| The Red Right Hand
Set during the Vietnam conflict, this is the true story of Frank Lucas' [Washington] rise to power as the sole drug lord of New York and Richie Roberts' [Crowe] mounting case against him. There seems to be a quiet mass of cinema-goers who say this film is slow, boring or unoriginal; incidentally these are also the kind of people who would turn their nose up at some of cinema's greatest numbers but to be honest, I sort of side with them. I realise that's very unlike me but I felt this film was very poorly marketed; the poster campaign was commendable but the TV/online trailers were a little misleading, duping the public into believing this film to be some sort of shoot-em-up, as opposed to the Bladerunner-paced jewel that it is.
The opening scenes were pitch-perfect, with a crooked law enforcement attitude that completely reminded me of Serpico. There is, however, one flaw which knocked this film down from a 9 to an 8 (for me, at least). I know this is going to sound ignorantly disposable and possibly a little dismissive but American Gangster was a little generic. It was very well done, granted, but remains a fairly steady tale of progression and deconstruction. All the clichés are present and accounted for, gap in the crime world filled by the bright young up-and-coming criminal, the womanising, crappy father honest cop, the evil crooked cops, etc, the list goes on. Thankfully, the whole thing is well portrayed but an underlying predictability remains that sullies an otherwise fine arrangement.

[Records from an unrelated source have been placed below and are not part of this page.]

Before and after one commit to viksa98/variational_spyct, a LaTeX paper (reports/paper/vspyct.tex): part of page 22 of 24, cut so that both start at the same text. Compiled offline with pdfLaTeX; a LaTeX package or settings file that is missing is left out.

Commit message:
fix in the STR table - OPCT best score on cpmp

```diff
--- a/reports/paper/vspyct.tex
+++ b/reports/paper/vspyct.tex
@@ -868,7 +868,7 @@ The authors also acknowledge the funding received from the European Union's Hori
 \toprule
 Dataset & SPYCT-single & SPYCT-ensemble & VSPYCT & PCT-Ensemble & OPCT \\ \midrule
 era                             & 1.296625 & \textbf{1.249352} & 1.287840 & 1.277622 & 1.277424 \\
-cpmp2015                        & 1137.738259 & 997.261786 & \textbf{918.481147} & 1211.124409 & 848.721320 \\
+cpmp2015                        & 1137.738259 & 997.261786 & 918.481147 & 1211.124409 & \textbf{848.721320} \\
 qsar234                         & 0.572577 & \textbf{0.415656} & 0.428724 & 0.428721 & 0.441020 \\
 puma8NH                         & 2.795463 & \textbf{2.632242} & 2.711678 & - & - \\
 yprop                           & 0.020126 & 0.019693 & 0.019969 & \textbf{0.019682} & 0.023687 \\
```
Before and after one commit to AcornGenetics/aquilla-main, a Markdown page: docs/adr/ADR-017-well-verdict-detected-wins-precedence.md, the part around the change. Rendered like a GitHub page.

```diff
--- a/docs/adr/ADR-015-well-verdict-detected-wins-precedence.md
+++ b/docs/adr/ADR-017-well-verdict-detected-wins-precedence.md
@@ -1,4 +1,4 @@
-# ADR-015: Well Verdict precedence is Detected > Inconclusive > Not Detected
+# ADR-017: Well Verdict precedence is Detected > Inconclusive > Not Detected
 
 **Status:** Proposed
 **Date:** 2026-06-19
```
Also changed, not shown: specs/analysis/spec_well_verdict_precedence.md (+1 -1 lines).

Having said that, this could be Scott's chance to claim that prized Directorial Oscar but I wouldn't hold my breath for best picture - I doubt the Academy will award a gangster film two years running, that grace will probably go to No Country For Old Men.
Taking a minute to analyse the cast would be a feat in of itself, for the first twenty minutes I just kept watching famous names and faces slide in and out of view with grand style and flare. Every performance was riveting and full of depth; Chiwetel Ejiofor furthered his on-going greatness with another astounding belter, as did Josh Brolin but, naturally, this film is carried on the wings of Academy Award winning legends Denzel Washington and Russell Crowe. American Gangster will no doubt be drawn into comparative light with The Departed but this is a mistake. This film follows a clear line of the rise and fall of a gangster, similar to Goodfellas whereas the structure and pace of the film closely resembles L.A. Confidential or Blow; either way, this is an exceptional piece that will be immensely enjoyed by all fans of gangster flicks.

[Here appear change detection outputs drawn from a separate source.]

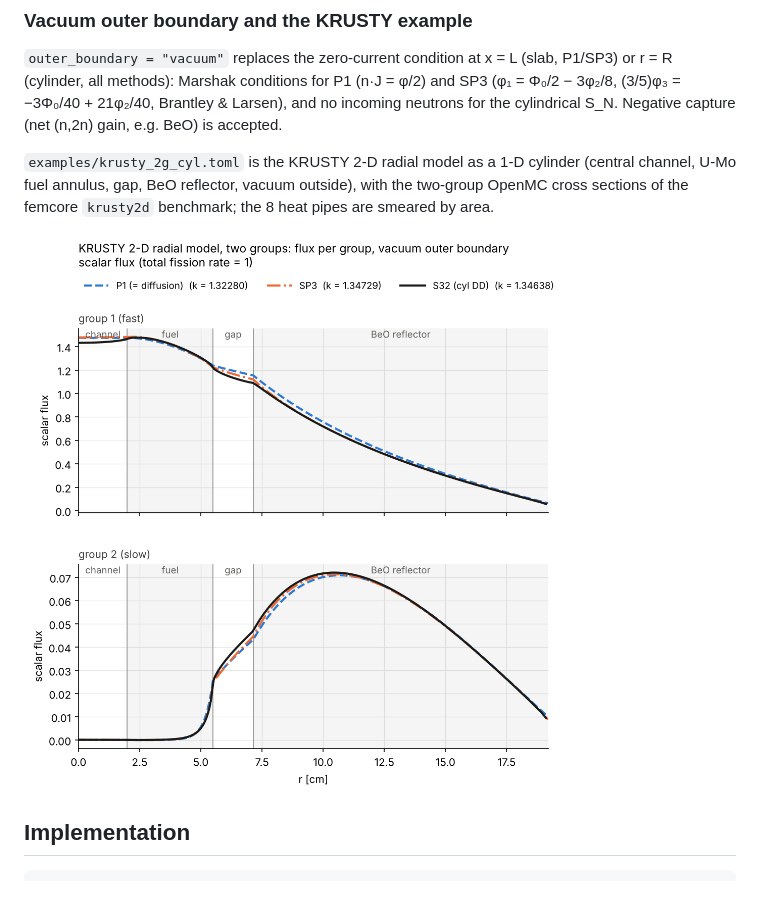
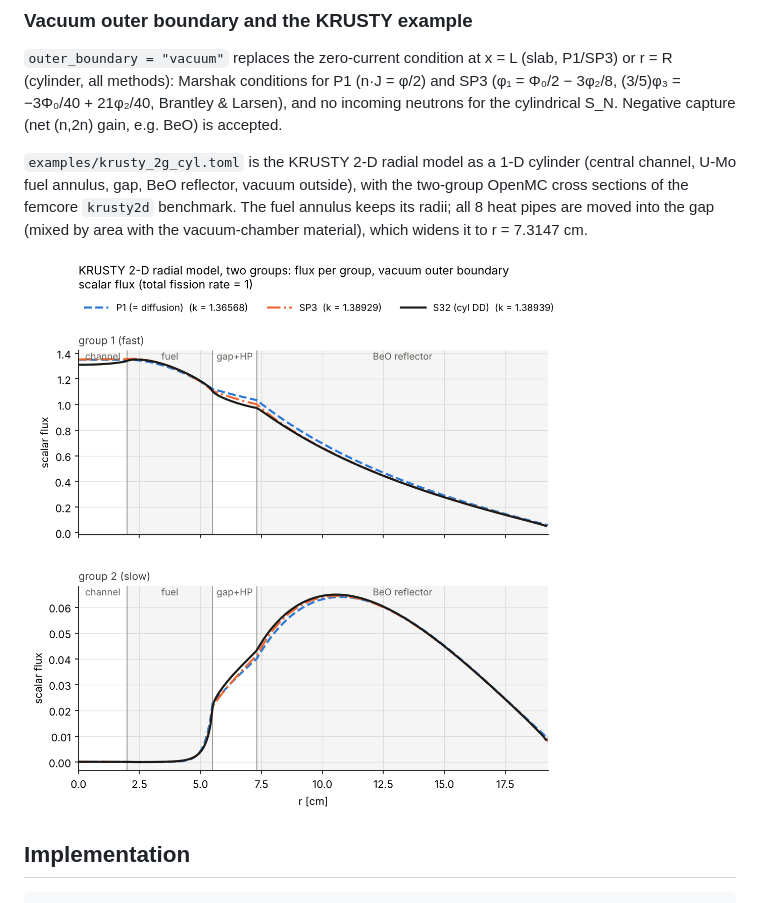
Before and after one commit to alcfb/slab1g, a Markdown page: README.md, the part around the change. GitHub-like rendering; pictures changed too: docs/img/krusty_2g_cyl_flux.png.

Commit message:
KRUSTY example: move all heat pipes into the gap
Fuel annulus keeps its radii (pure fuel); the 8 heat pipes (10.13 cm2) are
mixed by area with the vacuum-chamber material in the gap, which widens to
r = 7.3147 cm; the BeO reflector keeps its area (outer radius 19.2654 cm).

Co-Authored-By: Claude Opus 5.5 <noreply@anthropic.com>
Claude-Session: https://claude.ai/code/session_01KxptPvnRLeReVHZnjWER3E

```diff
--- a/README.md
+++ b/README.md
@@ -234,7 +234,8 @@ neutrons for the cylindrical S_N. Negative capture (net (n,2n) gain, e.g. BeO) i
 
 `examples/krusty_2g_cyl.toml` is the KRUSTY 2-D radial model as a 1-D cylinder (central
 channel, U-Mo fuel annulus, gap, BeO reflector, vacuum outside), with the two-group OpenMC
-cross sections of the femcore `krusty2d` benchmark; the 8 heat pipes are smeared by area.
+cross sections of the femcore `krusty2d` benchmark. The fuel annulus keeps its radii; all 8 heat pipes are
+moved into the gap (mixed by area with the vacuum-chamber material), which widens it to r = 7.3147 cm.
 
 ![KRUSTY two-group](docs/img/krusty_2g_cyl_flux.png)
 
```
Also changed, not shown: 1 other file.
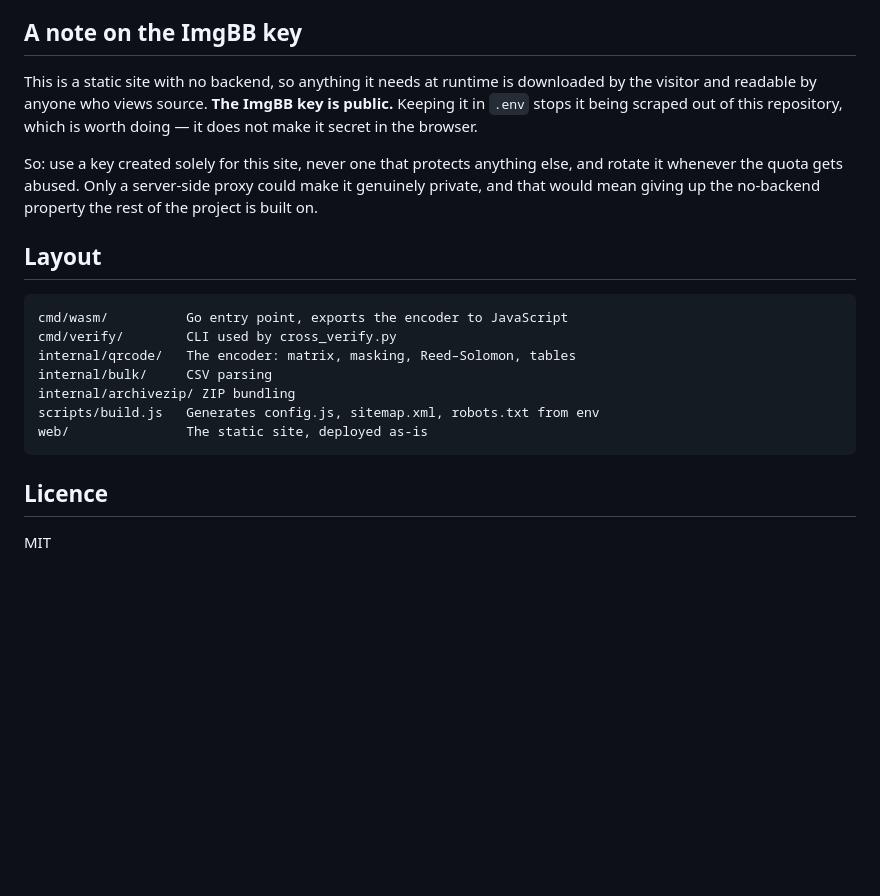
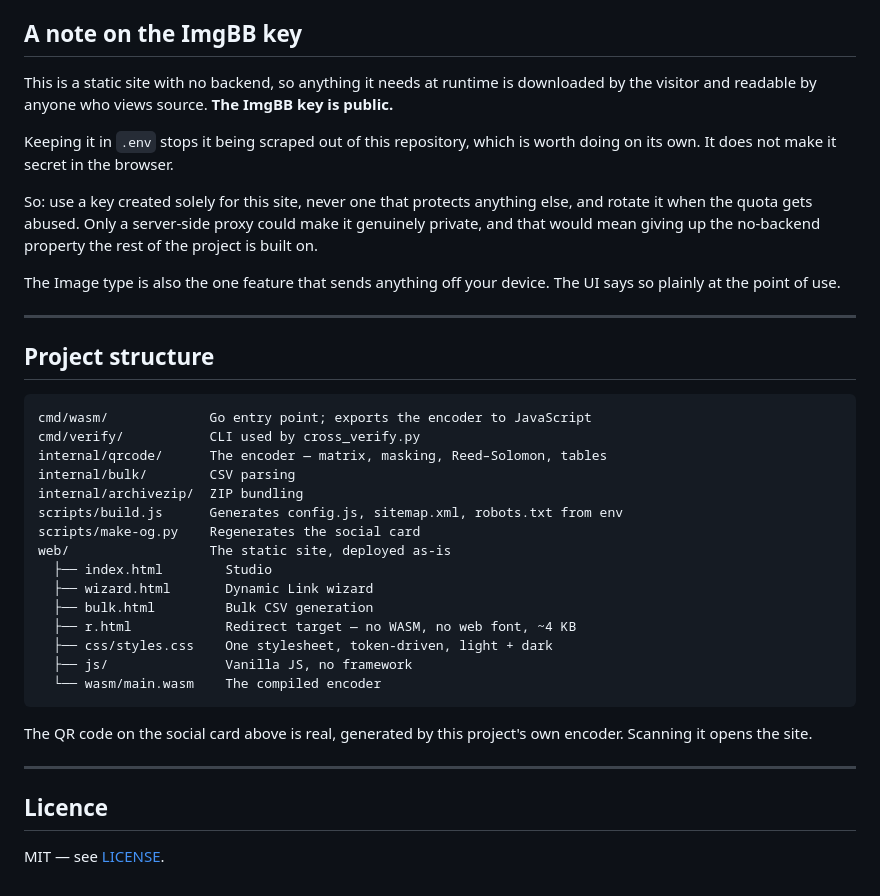
Before and after one commit to geekksv/Qode, a Markdown page: README.md, the part around the change printed below. Drawn GitHub-style; blank space fills up the shorter version.

````diff
--- a/README.md
+++ b/README.md
@@ -76,27 +169,47 @@ Everything except the Image type works with no environment variables at all.
 ## A note on the ImgBB key
 
 This is a static site with no backend, so anything it needs at runtime is
-downloaded by the visitor and readable by anyone who views source. **The
-ImgBB key is public.** Keeping it in `.env` stops it being scraped out of this
-repository, which is worth doing — it does not make it secret in the browser.
+downloaded by the visitor and readable by anyone who views source.
+**The ImgBB key is public.**
+
+Keeping it in `.env` stops it being scraped out of this repository, which is
+worth doing on its own. It does not make it secret in the browser.
 
 So: use a key created solely for this site, never one that protects anything
-else, and rotate it whenever the quota gets abused. Only a server-side proxy
-could make it genuinely private, and that would mean giving up the no-backend
-property the rest of the project is built on.
+else, and rotate it when the quota gets abused. Only a server-side proxy
+could make it genuinely private, and that would mean giving up the
+no-backend property the rest of the project is built on.
 
-## Layout
+The Image type is also the one feature that sends anything off your device.
+The UI says so plainly at the point of use.
+
+---
+
+## Project structure
 
 ```
-cmd/wasm/          Go entry point, exports the encoder to JavaScript
-cmd/verify/        CLI used by cross_verify.py
-internal/qrcode/   The encoder: matrix, masking, Reed–Solomon, tables
-internal/bulk/     CSV parsing
-internal/archivezip/ ZIP bundling
-scripts/build.js   Generates config.js, sitemap.xml, robots.txt from env
-web/               The static site, deployed as-is
+cmd/wasm/             Go entry point; exports the encoder to JavaScript
+cmd/verify/           CLI used by cross_verify.py
+internal/qrcode/      The encoder — matrix, masking, Reed–Solomon, tables
+internal/bulk/        CSV parsing
+internal/archivezip/  ZIP bundling
+scripts/build.js      Generates config.js, sitemap.xml, robots.txt from env
+scripts/make-og.py    Regenerates the social card
+web/                  The static site, deployed as-is
+  ├── index.html        Studio
+  ├── wizard.html       Dynamic Link wizard
+  ├── bulk.html         Bulk CSV generation
+  ├── r.html            Redirect target — no WASM, no web font, ~4 KB
+  ├── css/styles.css    One stylesheet, token-driven, light + dark
+  ├── js/               Vanilla JS, no framework
+  └── wasm/main.wasm    The compiled encoder
 ```
+
+The QR code on the social card above is real, generated by this project's
+own encoder. Scanning it opens the site.
+
+---
 
 ## Licence
 
-MIT
+MIT — see [LICENSE](LICENSE).
````
Also changed, not shown: other parts of README.md (+129 -36 lines), docs/studio.png (added), 1 other file.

16th November 2007
The Scene To Look Out For:
During the peak of Lucas' success he casts aside his own advice and arrives at the big '71 fight between Muhammad Ali and Joe Frazier, with ring-side seats, better than the heads of the Italian families. It's this act (and more importantly a large, hideous, striped fur coat) that gets him noticed by the cops and sets him on a path to complete downfall.
Lymari Nadal plays Frank Lucas' wife, Puerto Rican beauty queen, Eva. I can't quite explain why but her presence and performance seemed so incredibly lack-lustre that I genuinely didn't care for her at all. It just reminded me of all those closing shots from the trailer for We Own The Night: screens roll up proudly claiming Academy Award Nominee: Joaquin Phoenix, Academy Award Nominee: Mark Wahlberg, Academy Award Winner: Robert Duvall ...and Eva Mendes in a bodice. She seems out of place and out of her cinematic depth. She may be a fantastic actress and was clearly cast for good reason but among such bright lights, she appears just a little bit dim.
"A successful black man like yourself? You represent progress. The kind of progress that's gonna see them lose a whole lot of money; and with you bars, everything can go back to normal"
In A Few Words:
"I wouldn't say this film is as wondrous as its being heralded but it is still a fine example of Ridley Scott's genius"